Slot shares some of these competition law concerns: ‘If you’re creating an industry standard, you necessarily have to be speaking amongst the industry, and that always gives rise to concerns that in fact you’re not talking about standards, you’re using it as an opportunity to collude.’ 

So what is the solution to this competition law catch-22? 

‘I think it’s not sufficient if we just have this corporate sustainability due diligence directive, because in practice there are issues where companies need to cooperate, and the competition rules should allow this kind of cooperation’, says Kuusniemi-Laine. 

Fortunately, for the possible success of the directive, discussions are underway with the EU Commission on ways the laws and competition rules could be changed to mitigate this contradiction, the aim being, as Kuusniemi-Laine suggests, ‘to allow more cooperation between competitors and to really allow faster and more progressive development, both in terms of the fight against climate change and also in human rights issues.’ 

While some wrestle with the sticky competition law aspects of the directive, another potential hurdle is the legislative process itself. The proposed directive is currently undergoing the EU legislative process and is not expected to be adopted before 2023. Once adopted, EU Member States will have two years to transpose it into national law. 

This process will be far from clear sailing. As Slot suggests, ‘bear in mind that what’s going to happen to this draft is that it has to go through each country’s processes, so it’ll probably be another year before it actually gets reflected in countries’ laws.’ 

Cautious optimism 

Despite these challenges, the proposal is widely seen as a positive move from the EU commission. 

‘I think it’s a big step forward’, says Kuusniemi-Laine, ‘but it’s not sufficient in itself; there are other measures that need to be taken as well’. 

If these other measures can tackle some of the competition law and supply chain issues arising from the proposal, and then navigate the tricky legislative process, then there is optimism that the directive on corporate sustainability can achieve some of its goals. 

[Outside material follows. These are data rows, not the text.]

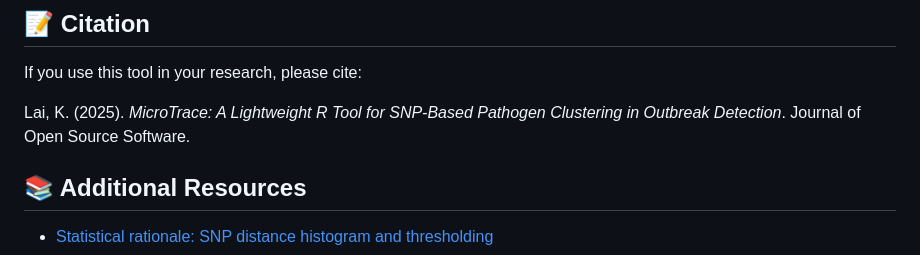
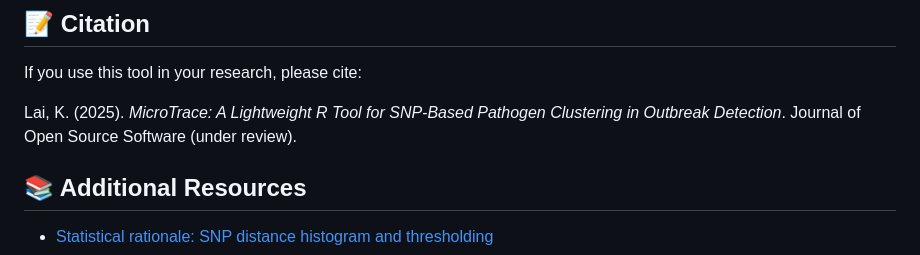
Before and after one commit to biosciences/MicroTrace, a Markdown page: README.md, the part around the change. Drawn GitHub-style.

Commit message:
Update READ.md with citation

```diff
--- a/README.md
+++ b/README.md
@@ -96,7 +96,7 @@ rmarkdown::render("MicroTrace_Report.Rmd")
 ## 📝 Citation
 If you use this tool in your research, please cite:
 
-Lai, K. (2025). *MicroTrace: A Lightweight R Tool for SNP-Based Pathogen Clustering in Outbreak Detection*. Journal of Open Source Software.
+Lai, K. (2025). *MicroTrace: A Lightweight R Tool for SNP-Based Pathogen Clustering in Outbreak Detection*. Journal of Open Source Software (under review).
 
 ## 📚 Additional Resources
 
```
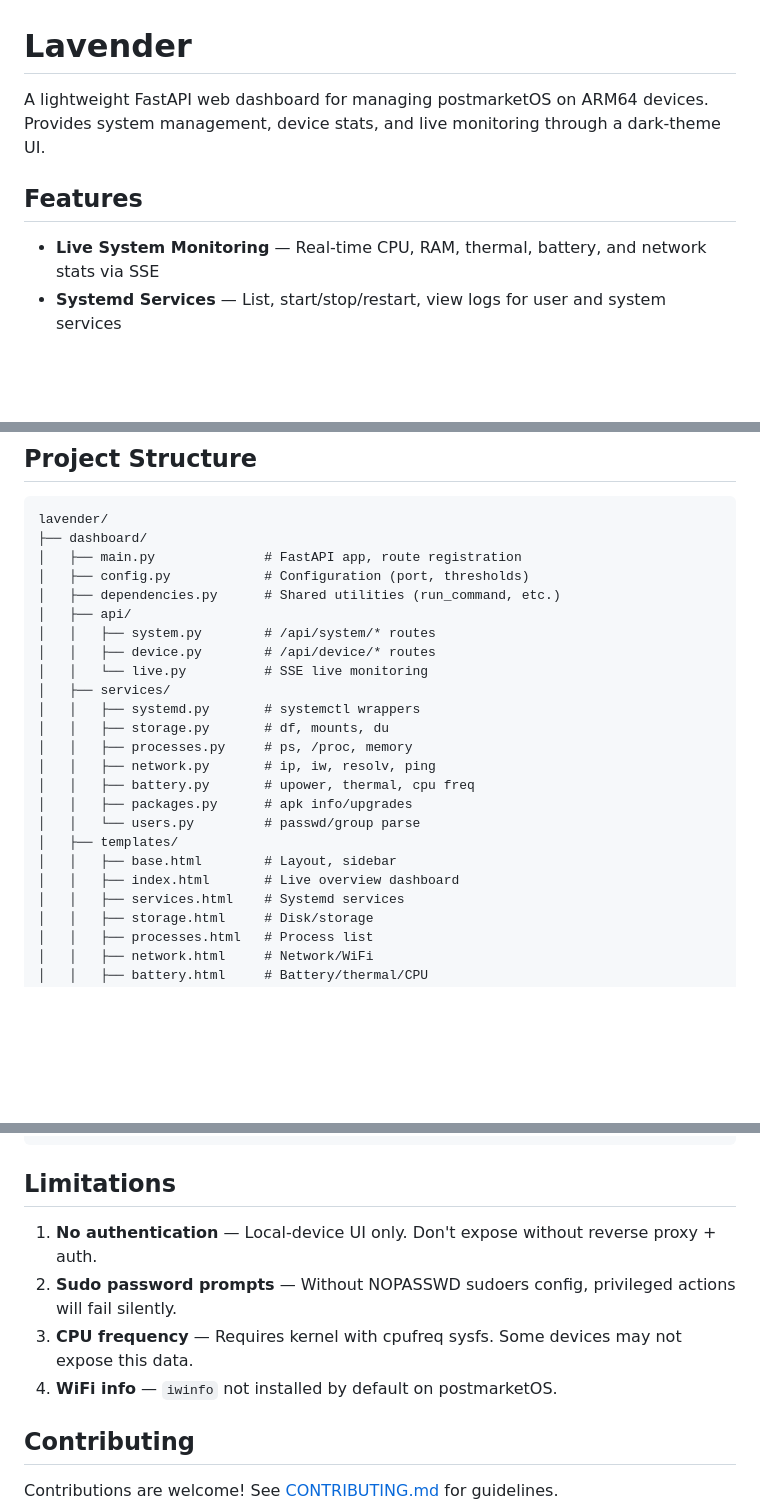
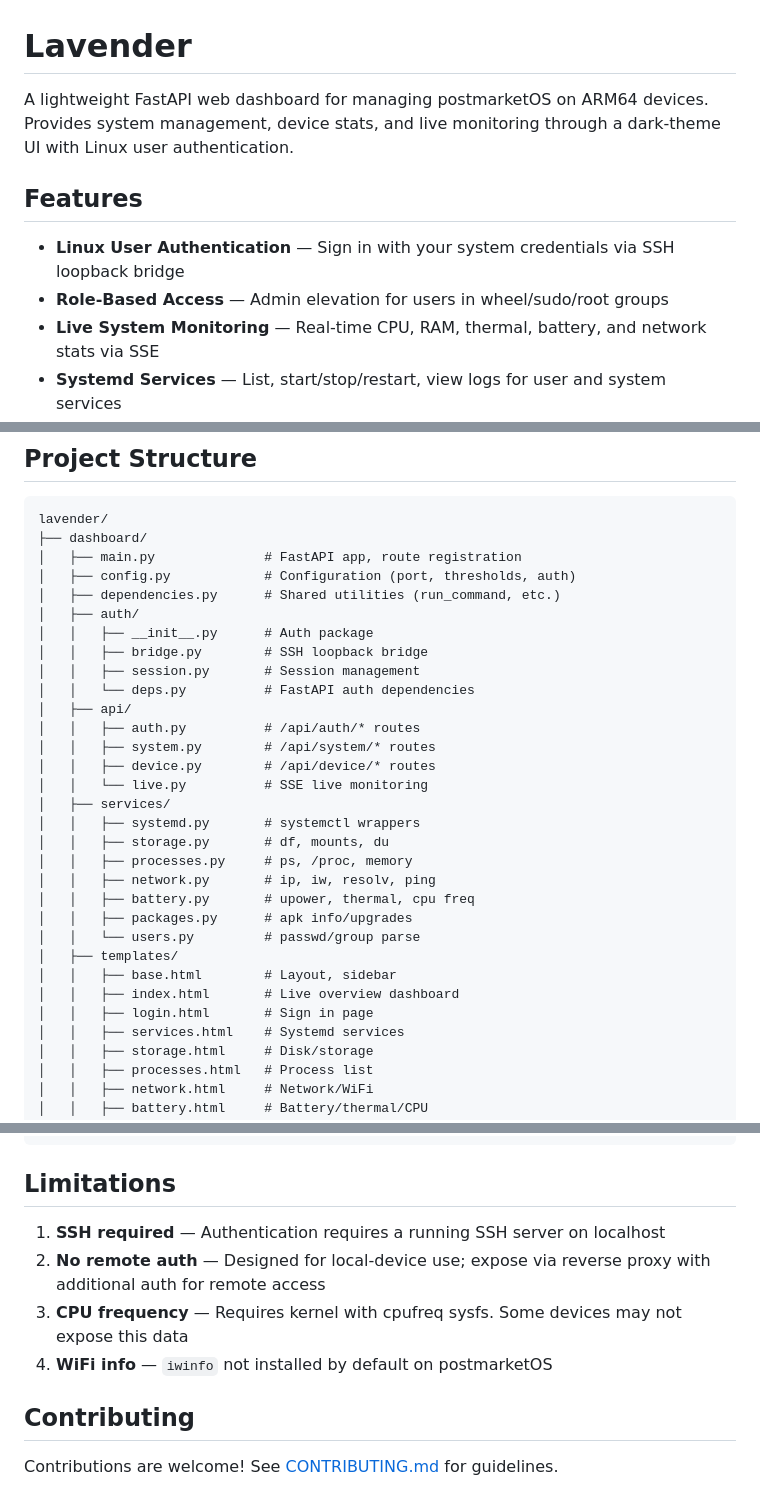
Before and after one commit to minhazul73/lavender, a Markdown page: README.md, 3 parts joined by grey strips. GitHub-like rendering; blank space fills up the shorter version.

```diff
--- a/README.md
+++ b/README.md
@@ -1,9 +1,11 @@
 # Lavender
 
-A lightweight FastAPI web dashboard for managing postmarketOS on ARM64 devices. Provides system management, device stats, and live monitoring through a dark-theme UI.
+A lightweight FastAPI web dashboard for managing postmarketOS on ARM64 devices. Provides system management, device stats, and live monitoring through a dark-theme UI with Linux user authentication.
 
 ## Features
 
+- **Linux User Authentication** — Sign in with your system credentials via SSH loopback bridge
+- **Role-Based Access** — Admin elevation for users in wheel/sudo/root groups
 - **Live System Monitoring** — Real-time CPU, RAM, thermal, battery, and network stats via SSE
 - **Systemd Services** — List, start/stop/restart, view logs for user and system services
 - **Storage** — Disk usage, mount points, directory usage
@@ -95,9 +149,15 @@ Edit `dashboard/config.py` to change:
 lavender/
 ├── dashboard/
 │   ├── main.py              # FastAPI app, route registration
-│   ├── config.py            # Configuration (port, thresholds)
+│   ├── config.py            # Configuration (port, thresholds, auth)
 │   ├── dependencies.py      # Shared utilities (run_command, etc.)
+│   ├── auth/
+│   │   ├── __init__.py      # Auth package
+│   │   ├── bridge.py        # SSH loopback bridge
+│   │   ├── session.py       # Session management
+│   │   └── deps.py          # FastAPI auth dependencies
 │   ├── api/
+│   │   ├── auth.py          # /api/auth/* routes
 │   │   ├── system.py        # /api/system/* routes
 │   │   ├── device.py        # /api/device/* routes
 │   │   └── live.py          # SSE live monitoring
@@ -112,6 +172,7 @@ lavender/
 │   ├── templates/
 │   │   ├── base.html        # Layout, sidebar
 │   │   ├── index.html       # Live overview dashboard
+│   │   ├── login.html       # Sign in page
 │   │   ├── services.html    # Systemd services
 │   │   ├── storage.html     # Disk/storage
 │   │   ├── processes.html   # Process list
@@ -135,10 +196,10 @@ lavender/
 
 ## Limitations
 
-1. **No authentication** — Local-device UI only. Don't expose without reverse proxy + auth.
-2. **Sudo password prompts** — Without NOPASSWD sudoers config, privileged actions will fail silently.
-3. **CPU frequency** — Requires kernel with cpufreq sysfs. Some devices may not expose this data.
-4. **WiFi info** — `iwinfo` not installed by default on postmarketOS.
+1. **SSH required** — Authentication requires a running SSH server on localhost
+2. **No remote auth** — Designed for local-device use; expose via reverse proxy with additional auth for remote access
+3. **CPU frequency** — Requires kernel with cpufreq sysfs. Some devices may not expose this data
+4. **WiFi info** — `iwinfo` not installed by default on postmarketOS
 
 ## Contributing
 
```
Also changed, not shown: other parts of README.md (+54 -2 lines).
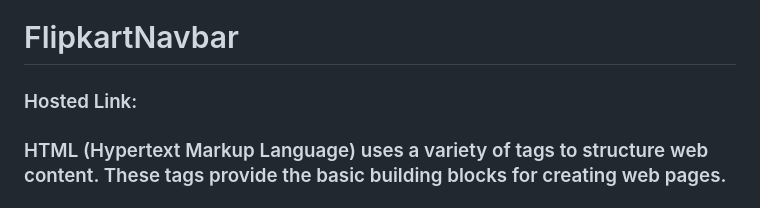
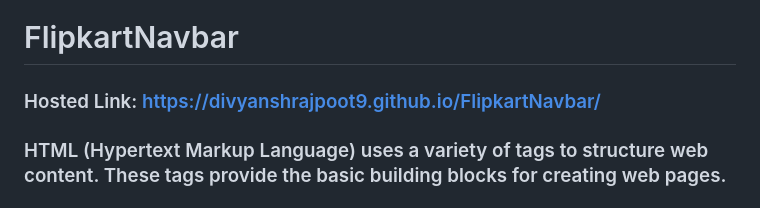
Before and after one commit to divyanshrajpoot9/FlipkartNavbar, a Markdown page: README.md, the part around the change. GitHub-like rendering.

```diff
--- a/README.md
+++ b/README.md
@@ -1,5 +1,5 @@
 # FlipkartNavbar
-### Hosted Link:
+### Hosted Link: https://divyanshrajpoot9.github.io/FlipkartNavbar/
 ### HTML (Hypertext Markup Language) uses a variety of tags to structure web content. These tags provide the basic building blocks for creating web pages.
 ### Brief description of some of the most commonly used HTML tags:
 
```
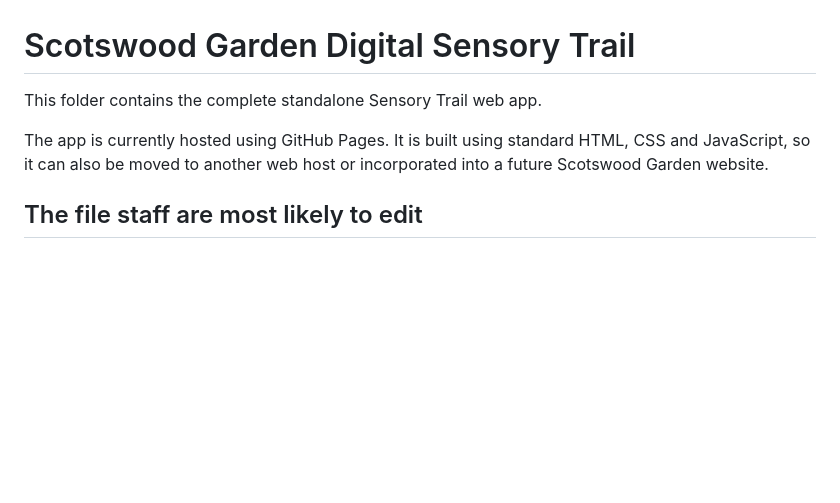
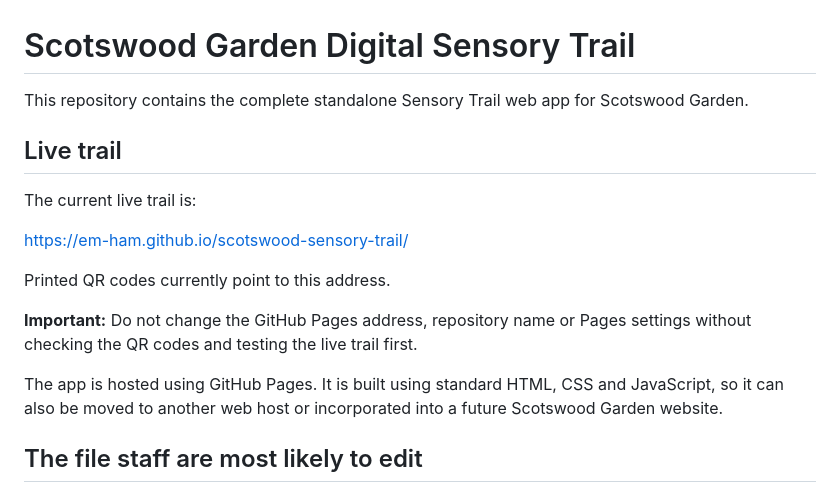
Before and after one commit to em-ham/scotswood-sensory-trail, a Markdown page: README.md, the part around one of its changes. GitHub-like rendering; blank space fills up the shorter version.

```diff
--- a/README.md
+++ b/README.md
@@ -1,8 +1,18 @@
 # Scotswood Garden Digital Sensory Trail
 
-This folder contains the complete standalone Sensory Trail web app.
+This repository contains the complete standalone Sensory Trail web app for Scotswood Garden.
 
-The app is currently hosted using GitHub Pages. It is built using standard HTML, CSS and JavaScript, so it can also be moved to another web host or incorporated into a future Scotswood Garden website.
+## Live trail
+
+The current live trail is:
+
+https://em-ham.github.io/scotswood-sensory-trail/
+
+Printed QR codes currently point to this address.
+
+**Important:** Do not change the GitHub Pages address, repository name or Pages settings without checking the QR codes and testing the live trail first.
+
+The app is hosted using GitHub Pages. It is built using standard HTML, CSS and JavaScript, so it can also be moved to another web host or incorporated into a future Scotswood Garden website.
 
 ## The file staff are most likely to edit
 
```
Also changed, not shown: other parts of README.md (+30 -2 lines).
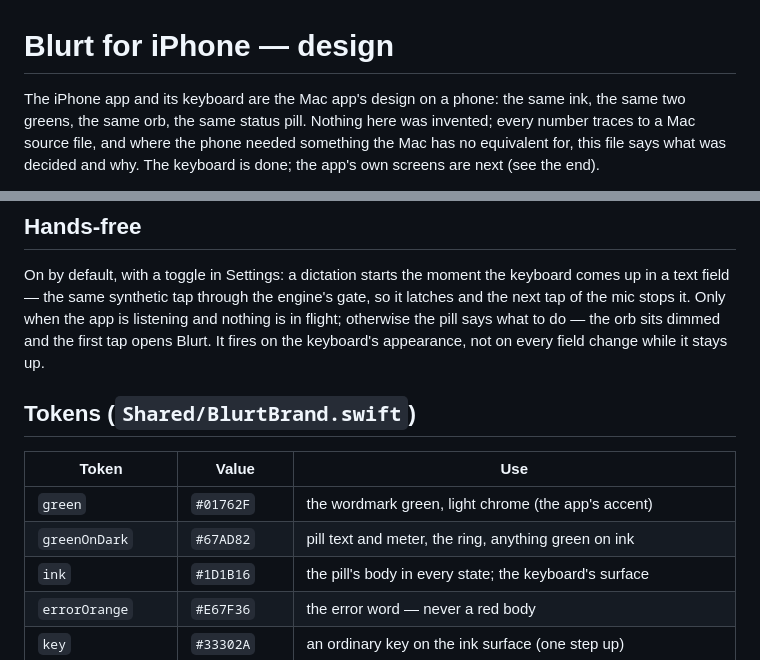
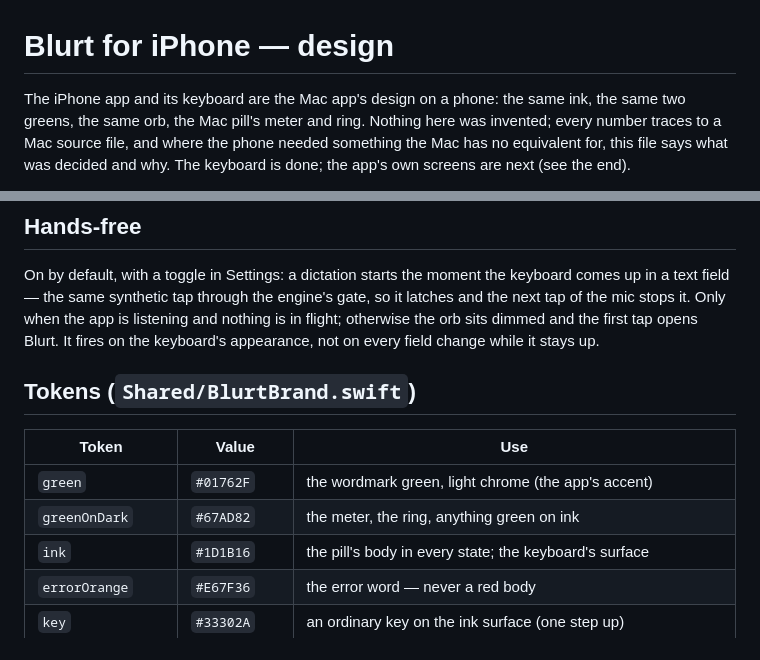
Before and after one commit to AssemblyAI/blurt, a Markdown page: App/BlurtiOS/DESIGN.md, 2 parts joined by grey strips. Drawn GitHub-style.

Commit message:
docs: DESIGN.md — no pill on the keyboard
Co-Authored-By: Claude Fable 5.1 <noreply@anthropic.com>

```diff
--- a/App/BlurtiOS/DESIGN.md
+++ b/App/BlurtiOS/DESIGN.md
@@ -1,7 +1,7 @@
 # Blurt for iPhone — design
 
 The iPhone app and its keyboard are the Mac app's design on a phone: the same
-ink, the same two greens, the same orb, the same status pill. Nothing here was
+ink, the same two greens, the same orb, the Mac pill's meter and ring. Nothing here was
 invented; every number traces to a Mac source file, and where the phone needed
 something the Mac has no equivalent for, this file says what was decided and
 why. The keyboard is done; the app's own screens are next (see the end).
@@ -61,8 +61,8 @@ black legends; dark — surface `#2B2B2B`, keys `#6B6B6B`, modifiers
 On by default, with a toggle in Settings: a dictation starts the moment the
 keyboard comes up in a text field — the same synthetic tap through the
 engine's gate, so it latches and the next tap of the mic stops it. Only when
-the app is listening and nothing is in flight; otherwise the pill says what to
-do — the orb sits dimmed and the first tap opens Blurt. It fires on the keyboard's
+the app is listening and nothing is in flight; otherwise the orb sits dimmed
+and the first tap opens Blurt. It fires on the keyboard's
 appearance, not on every field change while it stays up.
 
 ## Tokens (`Shared/BlurtBrand.swift`)
@@ -70,7 +70,7 @@ appearance, not on every field change while it stays up.
 | Token             | Value       | Use                                                         |
 | ----------------- | ----------- | ----------------------------------------------------------- |
 | `green`           | `#01762F`   | the wordmark green, light chrome (the app's accent)         |
-| `greenOnDark`     | `#67AD82`   | pill text and meter, the ring, anything green on ink        |
+| `greenOnDark`     | `#67AD82`   | the meter, the ring, anything green on ink                  |
 | `ink`             | `#1D1B16`   | the pill's body in every state; the keyboard's surface      |
 | `errorOrange`     | `#E67F36`   | the error word — never a red body                           |
 | `key`             | `#33302A`   | an ordinary key on the ink surface (one step up)            |
```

Stumbling blocks aside, at its core the directive aims to create a more accountable, responsible and sustainable business world, and whether or not it succeeds in this lofty pursuit, as Slot point out, ‘to the extent that you are driving people into doing due diligence and being transparent, those are never bad things for a functioning market.’ 


James Field

James Field is a senior researcher at The Legal 500